Health

Dozens sickened after eating tainted mussels

British Columbia has about 50 reported cases of people falling sick after eating contaminated mussels, a health official says.

Some Canadians have fallen sick after eating contaminated mussels, health officials say.

British Columbia has about 50 cases as of Tuesday, the Provincial Health Services Authority said in an email.

On Saturday, the Canadian Food Inspection Agency warned consumers not to eat certain mussels because they may contain Diarrhetic Shellfish Poisoning (DSP) biotoxin. 
Consumers should buy their mussels from reputable dealers, the Canadian Food Inspection Agency says. (Joe Raedle/Getty)

The affected mussels were harvested from two areas in B.C. by Island Sea Farms Inc. between July 19 and Aug. 2. Consumers who bought raw mussels then should check with their retailer to determine if the product is included in the recall.

The products were distributed in B.C., Alberta, Saskatchewan, Manitoba, Ontario and possibly other provinces and territories.

Brand names were Saltspring Island, Albion Fisheries Ltd, Pacific Rim Shellfish Corp., Albion, and B & C Food, CFIA said.

No other harvesters have been identified and the distribution remains the same, Rick Grant, a senior advisor in CFIA's fish and seafood division in Ottawa, said Tuesday.

Avoiding biotoxin

Food contaminated with DSP biotoxin may not look or smell spoiled but can cause diarrhea, nausea, vomiting, abdominal cramps and chills.

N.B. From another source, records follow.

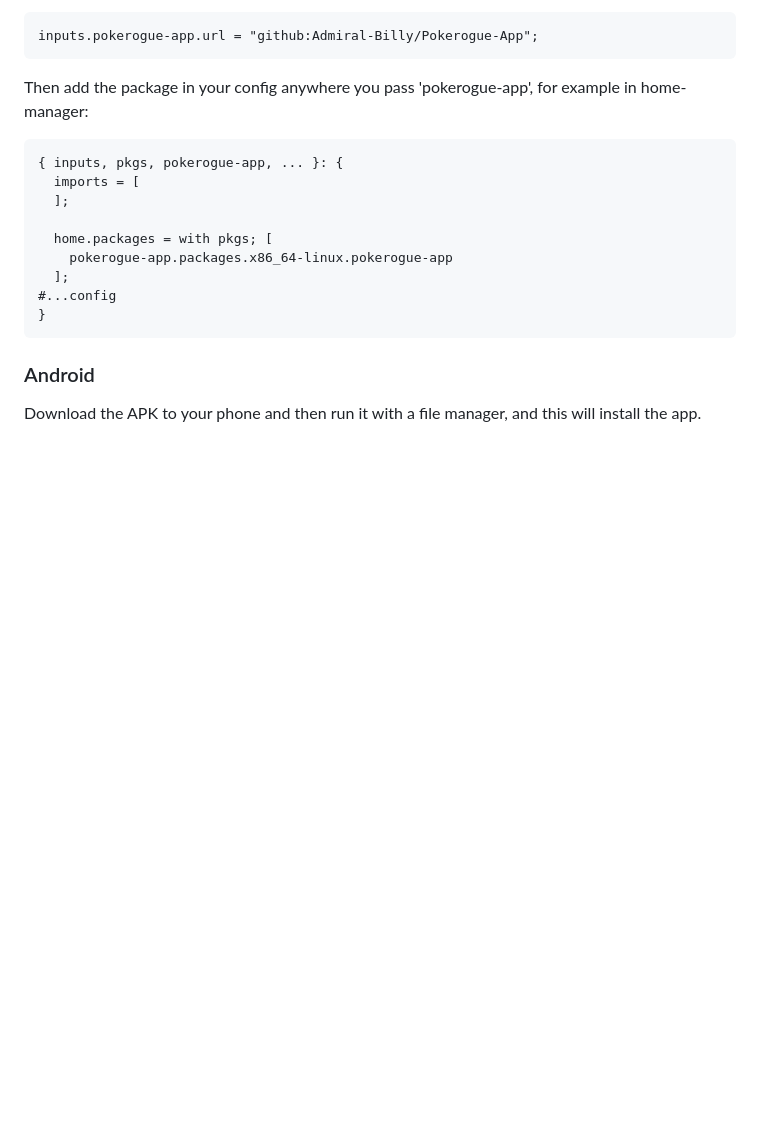
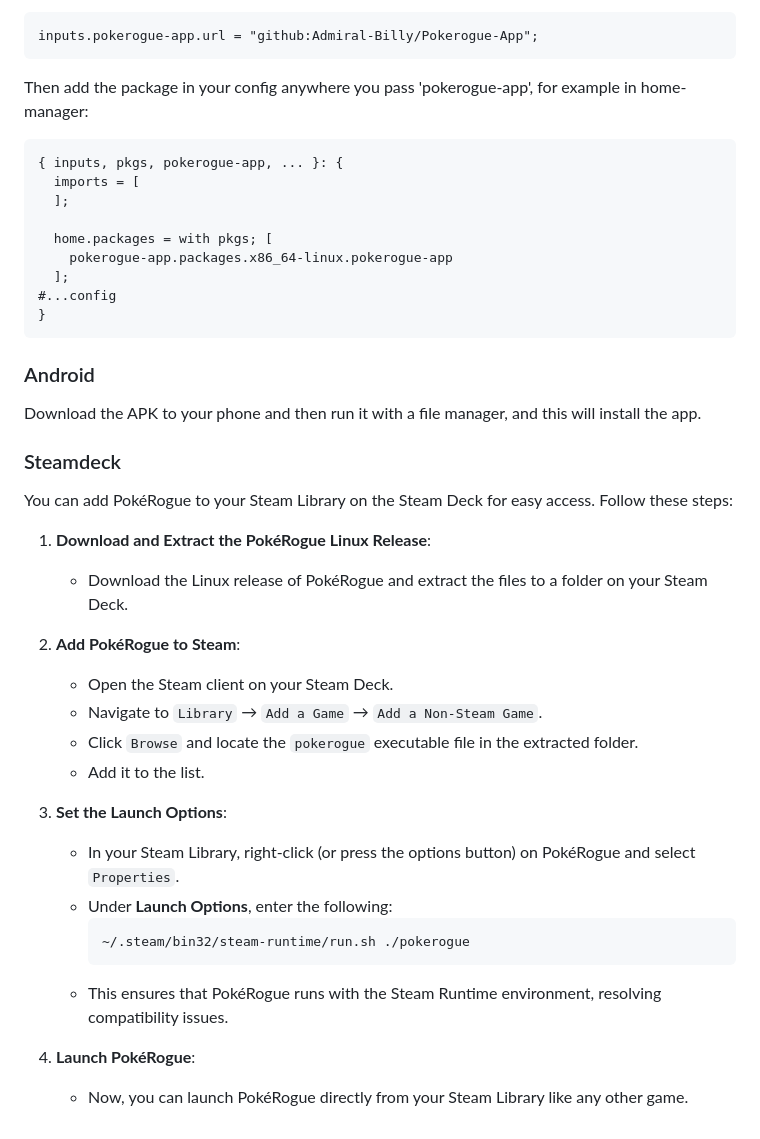
Before and after one commit to Admiral-Billy/Pokerogue-App, a Markdown page: README.md, the part around the change. Drawn GitHub-style; blank space fills up the shorter version.

Commit message:
Added instructions for adding pokerogue to steamdeck library

````diff
--- a/README.md
+++ b/README.md
@@ -71,3 +71,26 @@ Then add the package in your config anywhere you pass 'pokerogue-app', for examp
 
 ### Android
 Download the APK to your phone and then run it with a file manager, and this will install the app.
+
+### Steamdeck
+You can add PokéRogue to your Steam Library on the Steam Deck for easy access. Follow these steps:
+
+1. **Download and Extract the PokéRogue Linux Release**:
+   - Download the Linux release of PokéRogue and extract the files to a folder on your Steam Deck.
+
+2. **Add PokéRogue to Steam**:
+   - Open the Steam client on your Steam Deck.
+   - Navigate to `Library` → `Add a Game` → `Add a Non-Steam Game`.
+   - Click `Browse` and locate the `pokerogue` executable file in the extracted folder.
+   - Add it to the list.
+
+3. **Set the Launch Options**:
+   - In your Steam Library, right-click (or press the options button) on PokéRogue and select `Properties`.
+   - Under **Launch Options**, enter the following:
+     ```
+     ~/.steam/bin32/steam-runtime/run.sh ./pokerogue
+     ```
+   - This ensures that PokéRogue runs with the Steam Runtime environment, resolving compatibility issues.
+
+4. **Launch PokéRogue**:
+   - Now, you can launch PokéRogue directly from your Steam Library like any other game.
````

The biotoxin is similar to paralytic shellfish poison.

In warmer weather conditions, microscopic algae may bloom naturally and produce toxins, Grant said.

Shellfish such as mussels, clams and oysters are filter feeders that consume algae and accumulate the toxin inside their stomach.

"Blooms that would cause shellfish to accumulate the toxin, they occur on both coasts, [at] different times of the year. But actually related to illnesses, it's very rare," Grant said.

Grant recommended that consumers ensure that they buy their shellfish from reputable dealers.

With files from CBC's Amina Zafar